» HOW TO COMPLETE THIS TASK:
Using the data below, return every line that holds the word "enumerate".

LISTED RECORDS below:

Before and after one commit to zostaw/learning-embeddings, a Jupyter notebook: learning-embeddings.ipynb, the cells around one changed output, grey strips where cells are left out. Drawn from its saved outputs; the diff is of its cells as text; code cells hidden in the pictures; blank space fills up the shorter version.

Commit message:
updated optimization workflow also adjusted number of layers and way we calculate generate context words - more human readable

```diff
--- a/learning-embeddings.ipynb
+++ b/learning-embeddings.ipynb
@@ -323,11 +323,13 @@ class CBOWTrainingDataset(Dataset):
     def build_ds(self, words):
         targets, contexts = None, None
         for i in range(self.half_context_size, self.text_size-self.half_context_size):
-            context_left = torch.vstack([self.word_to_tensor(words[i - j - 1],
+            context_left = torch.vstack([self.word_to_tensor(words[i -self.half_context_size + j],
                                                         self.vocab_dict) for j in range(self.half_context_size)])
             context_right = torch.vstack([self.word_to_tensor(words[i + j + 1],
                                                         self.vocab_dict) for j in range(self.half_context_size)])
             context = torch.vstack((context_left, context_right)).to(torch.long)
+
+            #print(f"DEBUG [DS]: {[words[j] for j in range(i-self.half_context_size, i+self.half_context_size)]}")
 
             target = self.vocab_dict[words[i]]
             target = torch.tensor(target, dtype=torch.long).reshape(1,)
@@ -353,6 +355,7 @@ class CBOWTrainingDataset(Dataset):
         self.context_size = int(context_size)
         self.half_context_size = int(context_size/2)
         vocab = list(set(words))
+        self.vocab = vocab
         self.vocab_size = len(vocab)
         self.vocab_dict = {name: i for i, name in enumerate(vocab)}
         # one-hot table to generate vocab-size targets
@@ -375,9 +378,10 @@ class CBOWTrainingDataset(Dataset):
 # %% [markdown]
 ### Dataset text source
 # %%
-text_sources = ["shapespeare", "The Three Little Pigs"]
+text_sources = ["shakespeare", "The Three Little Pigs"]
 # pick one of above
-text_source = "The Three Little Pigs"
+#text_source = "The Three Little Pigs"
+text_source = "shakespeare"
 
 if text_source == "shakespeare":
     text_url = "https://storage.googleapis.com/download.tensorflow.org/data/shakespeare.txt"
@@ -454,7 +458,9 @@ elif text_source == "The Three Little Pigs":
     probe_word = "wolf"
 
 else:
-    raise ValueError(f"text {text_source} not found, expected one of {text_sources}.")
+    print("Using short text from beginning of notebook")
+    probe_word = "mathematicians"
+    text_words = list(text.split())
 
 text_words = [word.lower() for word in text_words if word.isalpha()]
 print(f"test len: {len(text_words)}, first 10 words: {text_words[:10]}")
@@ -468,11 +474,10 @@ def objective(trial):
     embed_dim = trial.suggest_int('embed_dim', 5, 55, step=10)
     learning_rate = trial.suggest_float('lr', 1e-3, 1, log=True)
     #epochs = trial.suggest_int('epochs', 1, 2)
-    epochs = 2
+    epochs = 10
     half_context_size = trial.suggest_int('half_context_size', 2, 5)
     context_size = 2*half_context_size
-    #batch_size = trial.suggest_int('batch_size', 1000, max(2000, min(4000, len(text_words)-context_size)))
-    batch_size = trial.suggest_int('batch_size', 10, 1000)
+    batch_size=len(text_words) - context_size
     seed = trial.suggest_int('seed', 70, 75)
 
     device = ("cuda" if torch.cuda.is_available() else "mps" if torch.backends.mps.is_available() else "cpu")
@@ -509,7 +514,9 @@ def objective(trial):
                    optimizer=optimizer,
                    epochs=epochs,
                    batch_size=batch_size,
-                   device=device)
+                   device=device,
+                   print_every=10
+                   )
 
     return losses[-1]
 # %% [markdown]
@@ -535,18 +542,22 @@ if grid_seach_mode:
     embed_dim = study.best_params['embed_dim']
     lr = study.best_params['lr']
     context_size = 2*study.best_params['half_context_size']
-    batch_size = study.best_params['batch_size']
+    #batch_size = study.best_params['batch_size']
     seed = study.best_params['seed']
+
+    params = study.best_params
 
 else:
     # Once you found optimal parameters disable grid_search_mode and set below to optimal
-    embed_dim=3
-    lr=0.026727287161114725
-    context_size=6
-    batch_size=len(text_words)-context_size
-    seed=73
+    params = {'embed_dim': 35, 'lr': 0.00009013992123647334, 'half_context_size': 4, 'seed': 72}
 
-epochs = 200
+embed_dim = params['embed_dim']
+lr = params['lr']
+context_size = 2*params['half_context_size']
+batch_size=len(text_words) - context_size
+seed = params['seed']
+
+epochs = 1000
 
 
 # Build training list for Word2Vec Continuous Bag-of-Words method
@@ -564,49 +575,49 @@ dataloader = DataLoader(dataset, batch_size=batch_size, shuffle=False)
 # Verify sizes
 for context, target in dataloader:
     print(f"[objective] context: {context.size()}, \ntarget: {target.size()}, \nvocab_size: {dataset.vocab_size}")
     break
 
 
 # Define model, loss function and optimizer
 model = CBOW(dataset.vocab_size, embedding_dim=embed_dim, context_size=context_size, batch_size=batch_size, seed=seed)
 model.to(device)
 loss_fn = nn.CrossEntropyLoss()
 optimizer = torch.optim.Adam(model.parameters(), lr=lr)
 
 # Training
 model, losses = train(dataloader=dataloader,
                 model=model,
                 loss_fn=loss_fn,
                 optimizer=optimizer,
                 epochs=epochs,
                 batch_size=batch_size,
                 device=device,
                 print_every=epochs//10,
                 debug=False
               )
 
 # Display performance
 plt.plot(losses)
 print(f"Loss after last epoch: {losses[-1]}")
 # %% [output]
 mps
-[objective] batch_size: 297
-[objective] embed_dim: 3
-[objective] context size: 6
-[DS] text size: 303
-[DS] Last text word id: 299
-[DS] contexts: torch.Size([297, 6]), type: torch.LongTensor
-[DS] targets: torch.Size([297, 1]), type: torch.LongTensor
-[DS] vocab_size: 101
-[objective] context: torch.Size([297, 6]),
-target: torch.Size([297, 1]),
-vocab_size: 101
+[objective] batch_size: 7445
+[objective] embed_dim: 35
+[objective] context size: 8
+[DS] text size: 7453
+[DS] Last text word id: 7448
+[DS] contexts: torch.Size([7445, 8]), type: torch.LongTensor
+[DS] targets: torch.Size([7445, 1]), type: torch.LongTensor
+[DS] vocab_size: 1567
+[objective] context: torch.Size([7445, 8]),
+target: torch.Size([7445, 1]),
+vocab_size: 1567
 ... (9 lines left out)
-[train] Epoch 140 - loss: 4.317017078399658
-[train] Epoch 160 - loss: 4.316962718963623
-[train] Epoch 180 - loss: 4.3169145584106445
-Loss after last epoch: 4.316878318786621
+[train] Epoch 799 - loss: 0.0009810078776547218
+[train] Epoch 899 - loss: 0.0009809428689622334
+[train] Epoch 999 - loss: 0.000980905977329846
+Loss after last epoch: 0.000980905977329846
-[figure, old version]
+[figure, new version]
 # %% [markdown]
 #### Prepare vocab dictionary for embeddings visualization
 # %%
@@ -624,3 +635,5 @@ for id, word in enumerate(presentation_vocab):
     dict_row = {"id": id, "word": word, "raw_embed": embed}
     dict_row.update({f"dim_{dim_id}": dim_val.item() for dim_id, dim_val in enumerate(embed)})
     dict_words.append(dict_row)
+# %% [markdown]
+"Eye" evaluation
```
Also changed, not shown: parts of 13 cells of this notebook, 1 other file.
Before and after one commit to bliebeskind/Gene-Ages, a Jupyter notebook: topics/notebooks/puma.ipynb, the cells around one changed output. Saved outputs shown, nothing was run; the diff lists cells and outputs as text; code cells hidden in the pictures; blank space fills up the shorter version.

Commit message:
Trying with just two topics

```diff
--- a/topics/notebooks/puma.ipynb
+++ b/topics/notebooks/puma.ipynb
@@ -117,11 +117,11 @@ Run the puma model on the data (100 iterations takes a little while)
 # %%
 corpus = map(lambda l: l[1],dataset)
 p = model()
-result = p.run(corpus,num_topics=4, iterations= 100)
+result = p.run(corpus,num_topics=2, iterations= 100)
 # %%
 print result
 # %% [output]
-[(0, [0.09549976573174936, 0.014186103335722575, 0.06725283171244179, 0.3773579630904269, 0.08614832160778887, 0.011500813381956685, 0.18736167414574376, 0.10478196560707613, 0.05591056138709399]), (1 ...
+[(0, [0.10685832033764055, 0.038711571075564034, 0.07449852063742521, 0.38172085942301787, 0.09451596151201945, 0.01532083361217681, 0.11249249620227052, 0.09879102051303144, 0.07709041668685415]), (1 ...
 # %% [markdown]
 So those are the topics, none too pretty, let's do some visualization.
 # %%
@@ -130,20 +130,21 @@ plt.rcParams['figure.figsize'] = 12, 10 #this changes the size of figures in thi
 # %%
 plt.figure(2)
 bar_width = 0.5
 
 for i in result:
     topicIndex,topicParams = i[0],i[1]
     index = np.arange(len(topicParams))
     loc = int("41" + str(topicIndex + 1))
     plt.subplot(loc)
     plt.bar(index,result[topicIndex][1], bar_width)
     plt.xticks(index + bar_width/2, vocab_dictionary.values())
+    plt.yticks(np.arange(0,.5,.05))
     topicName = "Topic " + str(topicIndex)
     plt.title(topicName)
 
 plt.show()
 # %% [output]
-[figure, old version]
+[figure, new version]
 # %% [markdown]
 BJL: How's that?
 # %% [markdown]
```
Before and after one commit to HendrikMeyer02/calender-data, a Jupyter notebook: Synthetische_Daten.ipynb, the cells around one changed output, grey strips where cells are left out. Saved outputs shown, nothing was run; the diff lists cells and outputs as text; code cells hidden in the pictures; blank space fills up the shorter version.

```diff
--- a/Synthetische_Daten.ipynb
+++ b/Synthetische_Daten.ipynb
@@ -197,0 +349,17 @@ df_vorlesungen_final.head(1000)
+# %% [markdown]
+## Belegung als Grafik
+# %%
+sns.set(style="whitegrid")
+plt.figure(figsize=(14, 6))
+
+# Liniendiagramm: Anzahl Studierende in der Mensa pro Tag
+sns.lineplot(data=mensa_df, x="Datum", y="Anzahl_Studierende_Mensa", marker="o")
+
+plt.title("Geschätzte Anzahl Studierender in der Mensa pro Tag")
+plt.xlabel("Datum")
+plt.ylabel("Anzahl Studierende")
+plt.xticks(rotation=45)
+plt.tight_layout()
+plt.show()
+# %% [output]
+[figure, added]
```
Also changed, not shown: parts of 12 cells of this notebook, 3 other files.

End of LISTED RECORDS.

» TASK SOLUTION:
         self.vocab_dict = {name: i for i, name in enumerate(vocab)}
@@ -624,3 +635,5 @@ for id, word in enumerate(presentation_vocab):
     dict_row.update({f"dim_{dim_id}": dim_val.item() for dim_id, dim_val in enumerate(embed)})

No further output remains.